Don’t make a mark
Defacing and vandalism at prominent heritage sites remains a pressing concern across India. And putting the spotlight on this issue is photographer Varsha Karale. Karale started her career working at Marg Publications where she was groomed to research and preserve art and culture.
Through a collection of 41 images on display as part of the exhibition, Heritage through the Lens, Karale explores the ethereal beauty of heritage monuments, the detailed craftsmanship and the rhythm of interweaving patterns on wall surfaces, columns, cornices, grills, doors, windows, ceilings, domes and hanging lamps. While time has impacted the monuments, the treasures have also been overlooked by government authorities such as the Archeological Survey of India (ASI) and damaged and defaced over the years.
Speaking about her exhibition, she says, “We always blame the government for not taking care of things. But as an individual we should start working on this. We can stop writing our names on the walls and stop others from spoiling the beauty of the monuments. If we have the courage to stop such vandalism and start protecting and respecting our cultural heritage then the purpose of this exhibition will be fulfilled.”
Recounting an incident that left a lasting impression, Karale says, “We were in Bhanghar, Jaipur. It must have been a very rich city in yesteryear. There were huge market places, temples and palaces. I enjoyed shooting until I reached an old temple, which had amazing architecture. It was Lord Shiva’s temple from the 16th century but it had initials and signatures of visitors. This became the inspiration to shoot after which, I started searching for such scratches.”

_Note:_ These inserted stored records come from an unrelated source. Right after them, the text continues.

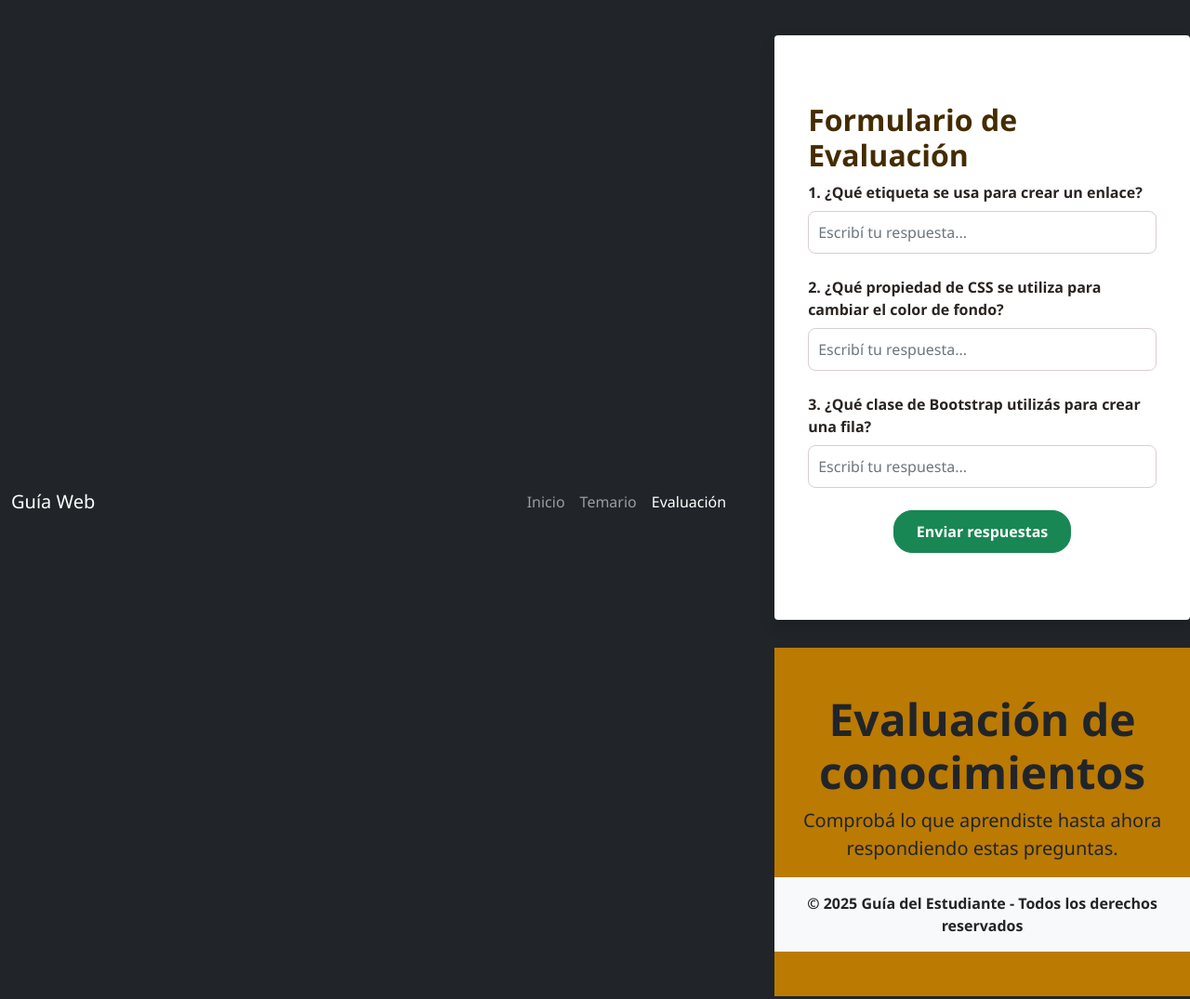
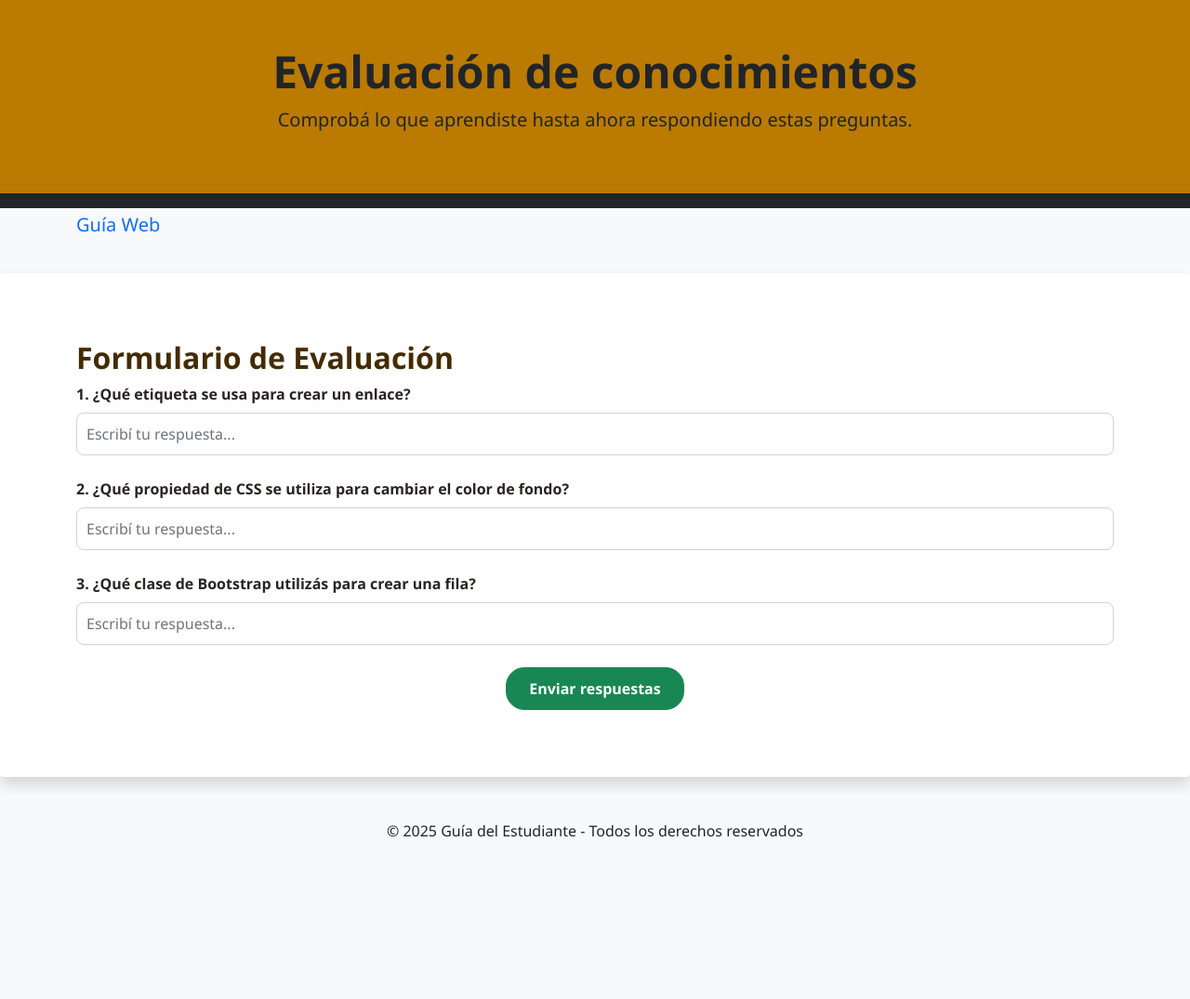
Before and after one commit to Simetriq/Primer-Parcial, a plain HTML site: page evaluacion.html in a window 1280 px wide. Shown: the whole page at 93% size. After the commit the page ends 922 px from the top, so only its background shows below. Drawn offline with nearby package versions, Linux system fonts and the light colour scheme.

Commit message:
Se corrigio el identado y cierre de etiquetas en evaluacion.html

```diff
--- a/evaluacion.html
+++ b/evaluacion.html
@@ -1,14 +1,21 @@
 <!DOCTYPE html>
 <html lang="es">
+
 <head>
   <meta charset="UTF-8" />
-  <meta name="viewport" content="width=device-width, initial-scale=1.0"/>
+  <meta name="viewport" content="width=device-width, initial-scale=1.0" />
   <title>Guía del Estudiante - Evaluación</title>
   <link href="https://cdn.jsdelivr.net/npm/bootstrap@5.1.0/dist/css/bootstrap.min.css" rel="stylesheet" />
   <link href="assets/css/evaluacion.css" rel="stylesheet" />
 </head>
 <body>
-  <nav class="navbar navbar-expand-lg navbar-dark bg-dark">
+  <header class="text-dark text-center py-5">
+    <div class="contenedor">
+      <h1 class="display-5">Evaluación de conocimientos</h1>
+      <p class="lead">Comprobá lo que aprendiste hasta ahora respondiendo estas preguntas.</p>
+    </div>
+  </header>
+  <nav class="navbar navbar-expand-lg navbar-dark bg-dark"></nav>
   <div class="container">
     <a class="navbar-brand" href="#">Guía Web</a>
     <button class="navbar-toggler" type="button" data-bs-toggle="collapse" data-bs-target="#navbarNav">
@@ -16,14 +23,12 @@
     </button>
     <div class="collapse navbar-collapse" id="navbarNav">
       <ul class="navbar-nav ms-auto">
-          <li class="nav-item"><a class="nav-link" href="index.html">Inicio</a><li>
-          <li class="nav-item"><a class="nav-link" href="temario.htmlx">Temario</a><li>
-          <li class="nav-item"><a class="nav-link active" href="evaluación.html">Evaluación</a><li>
+        <li class="nav-item"><a class="nav-link" href="index.html">Inicio</a></li>
+        <li class="nav-item"><a class="nav-link" href="temario.htmlx">Temario</a></li>
+        <li class="nav-item"><a class="nav-link active" href="evaluación.html">Evaluación</a></li>
       <ul>
     </div>
   </div>
-  <nav>
-
   <article class="bg-white shadow rounded p-4">
     <main class="container my-5">
       <h2>Formulario de Evaluación</h2>
@@ -33,7 +38,8 @@
           <input type="text" class="form-control" placeholder="Escribí tu respuesta...">
         </div>
         <div class="mb-4">
-          <label class="form-label fw-bold">2. ¿Qué propiedad de CSS se utiliza para cambiar el color de fondo?</label>
+          <label class="form-label fw-bold">2. ¿Qué propiedad de CSS se utiliza para cambiar el color de
+            fondo?</label>
           <input type="text" class="form-control" placeholder="Escribí tu respuesta...">
         </div>
         <div class="mb-4">
@@ -44,20 +50,11 @@
           <button type="submit" class="btn btn-success px-4">Enviar respuestas</button>
         </div>
       </forms>
+    </main>
   </article>
-  </main>
-
-  <header class="text-dark text-center py-5">
-    <div class="contenedor">
-      <h1 class="display-5">Evaluación de conocimientos</h1>
-      <p class="lead">Comprobá lo que aprendiste hasta ahora respondiendo estas preguntas.</p>
-    </div>
-  <header>
 
   <footer class="bg-light text-center py-3 mt-auto">
     <p class="mb-0">&copy; 2025 Guía del Estudiante - Todos los derechos reservados</p>
   </footer>
-
 </body>
-<script src="https://cdn.jsdelivr.net/npm/bootstrap@5.3.6/dist/js/bootstrap.bundle.min.js"></script>
 </html>
```
Also changed, not shown: assets/css/evaluacion.css (+6 -4 lines). Lines whose indentation alone changed are shown as unchanged.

MG Road, revisited
Told through 27 visuals, German art professor Heidi Specker, captures elements of modern design and architecture in Ahmedabad in her new photobook, MG Road. The photographs, all tight compositions, capture some iconic buildings like the City Hall or the Ahmedabad Textile Mill Owners’ Association House (ATMA House), residential buildings like Sarabhai House and some not-so-iconic locations like an open vegetable market. Specker captures windows, walls, roofs and many other elements of the architecture in the city, sometimes extending to things like a symmetrical arrangement of red bricks.
The book, says Specker, analyses how modern concepts and traditional designs meet and co-exist. She further explains, “The city has been influenced by the rise and fall of the textile mills. Families like the Sarabhais have been instrumental in inviting architects and artists from the west to the city, who have given different representative buildings to Ahmedabad. The wooden conference room of the ATMA building seems to me the heart of the
There is a special concentration of textile (calico), politics (Gandhi) and modernism (Le Corbusier) in this city. The artist says that she walked up and down the MG Road, at least once everyday, to capture these images during her residency at National Institute of Design. But, while the inspiration came from the eponymous landmark, her photographs go beyond it.
“MG Road is an image, a metaphor. I looked for uncommon places all over the city and titled it MG Road, mentioned more virtual than realistic,” she says. The book launch coincides with the opening of a photo exhibition Parikrama, by students from National Institute of Design and HGB, Leipzig in Germany. The works, too, go beyond the architecture of Ahmedabad. “MG Road is my visual language, Parikrama is the language of the students,”